Of course plenty of hobbies are on the expensive side and may not be profitable, but don’t let that discourage you. Get creative and experiment: you may be able to figure out something out with enough research and effort. You won’t know unless you try!
Find work-from-home or online gigs
What’s better than working while wearing pajamas? Nothing, I tell you!
Online work can be an awesome side hustle for numerous reasons, though you have to use your best judgement and do plenty of research to make sure an online job is legitimate.
If you have the option to interview in person/via video call, absolutely do it – this will help you determine whether the gig is a scam. Be careful about giving your personal information out and read the fine print! Always!

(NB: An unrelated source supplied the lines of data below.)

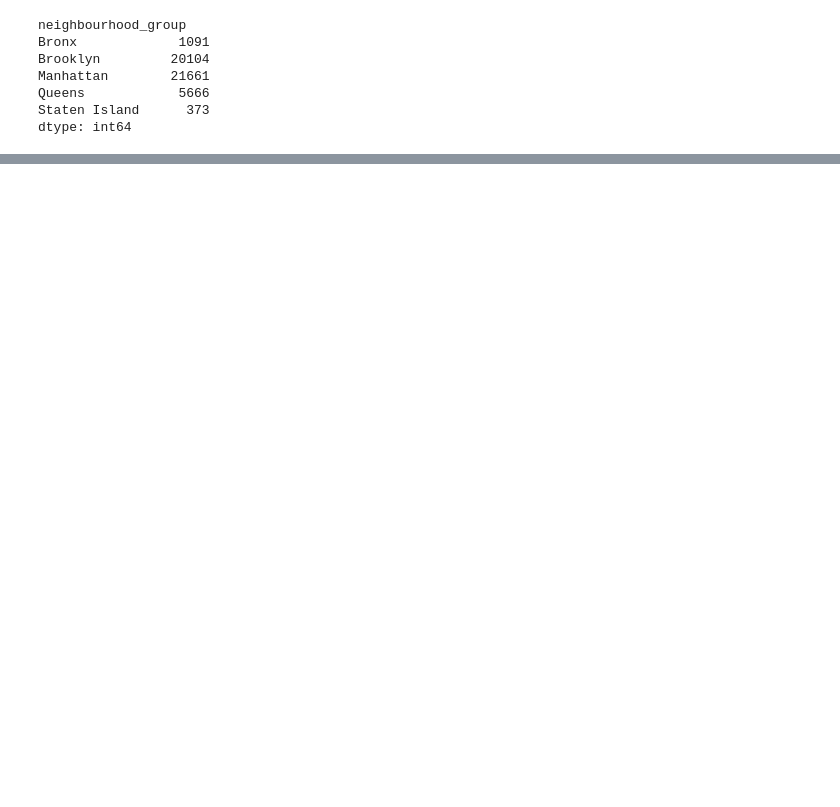
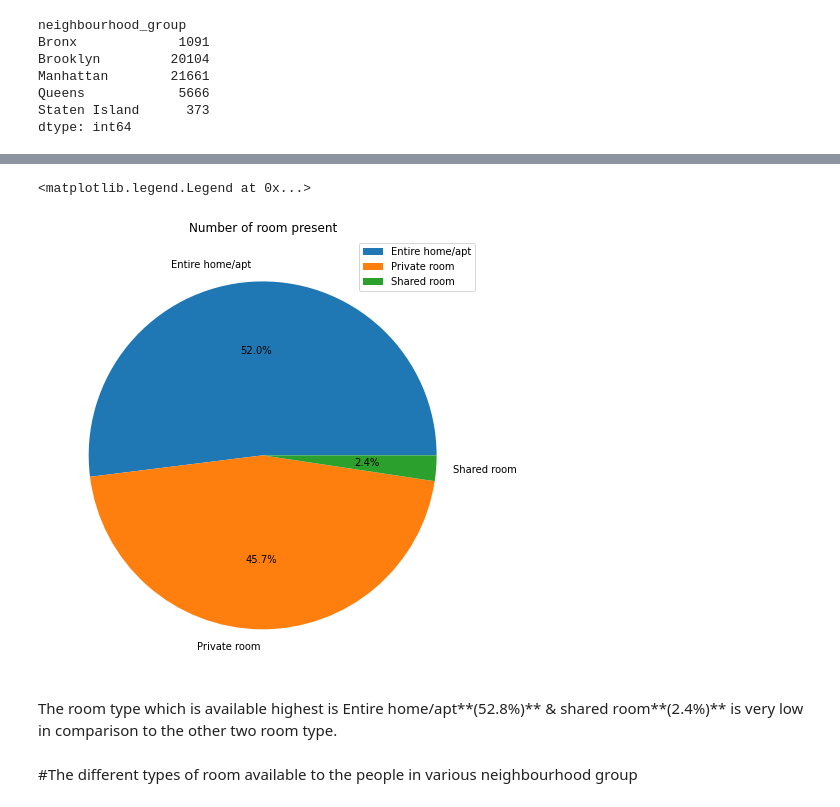
Before and after one commit to Gyanendra079/Airbnb-Bookings-Analysis---Capstone-project, a Jupyter notebook: [Gyanendra_kumar_Porwal_]Airbnb_Bookings_Analysis_Capstone_Project.ipynb, the cells around one changed output, grey strips where cells are left out. Saved outputs shown, nothing was run; the diff lists cells and outputs as text; code cells hidden in the pictures; blank space fills up the shorter version.

```diff
--- a/[Gyanendra_kumar_Porwal_]Airbnb_Bookings_Analysis_Capstone_Project.ipynb
+++ b/[Gyanendra_kumar_Porwal_]Airbnb_Bookings_Analysis_Capstone_Project.ipynb
@@ -203,0 +245,13 @@ We can see that that manhatten is given the first position as it contains the mo
+# %%
+#pie plot
+plt.figure(figsize=(8,8))
+plt.title("Number of room present")
+pie_plot = plt.pie(different_room_type,labels=different_room_type.index,autopct='%1.1f%%')
+plt.legend()
+# %% [output]
+<matplotlib.legend.Legend at 0x...>
+[figure, added]
+# %% [markdown]
+The room type which is available highest is Entire home/apt**(52.8%)** & shared room**(2.4%)** is very low in comparison to the other two room type.
+# %% [markdown]
+#The different types of room available to the people in various neighbourhood group
```
Also changed, not shown: parts of 15 cells of this notebook.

My first and main side hustle is the yoga studio one. The owner and I have phone calls and in-person meetings occasionally, but 95% of my hours are done from my laptop. We primarily communicate via text or email.
I have also made a bit of money as a transcriber on Rev.com and by filling out surveys. There are some scams out there, but it is definitely possible to find gigs that allow you to work from anywhere.
I’ve really come to like working from home. My gigs give me a lot of freedom in terms of scheduling. Working from home has also made it possible to travel and earn simultaneously. Desk jobs simply can’t be as convenient.
The only notable downside to many work-from-home jobs is that they are typically contract based. I’ve yet to land an online gig that treats me as an employee rather than an independent contractor, though I’m sure those jobs are out there.
Have any tips for finding a side hustle or making extra income? Leave them in the comments!
Note: This blog post originated on my personal website. This version is an extended and improved version.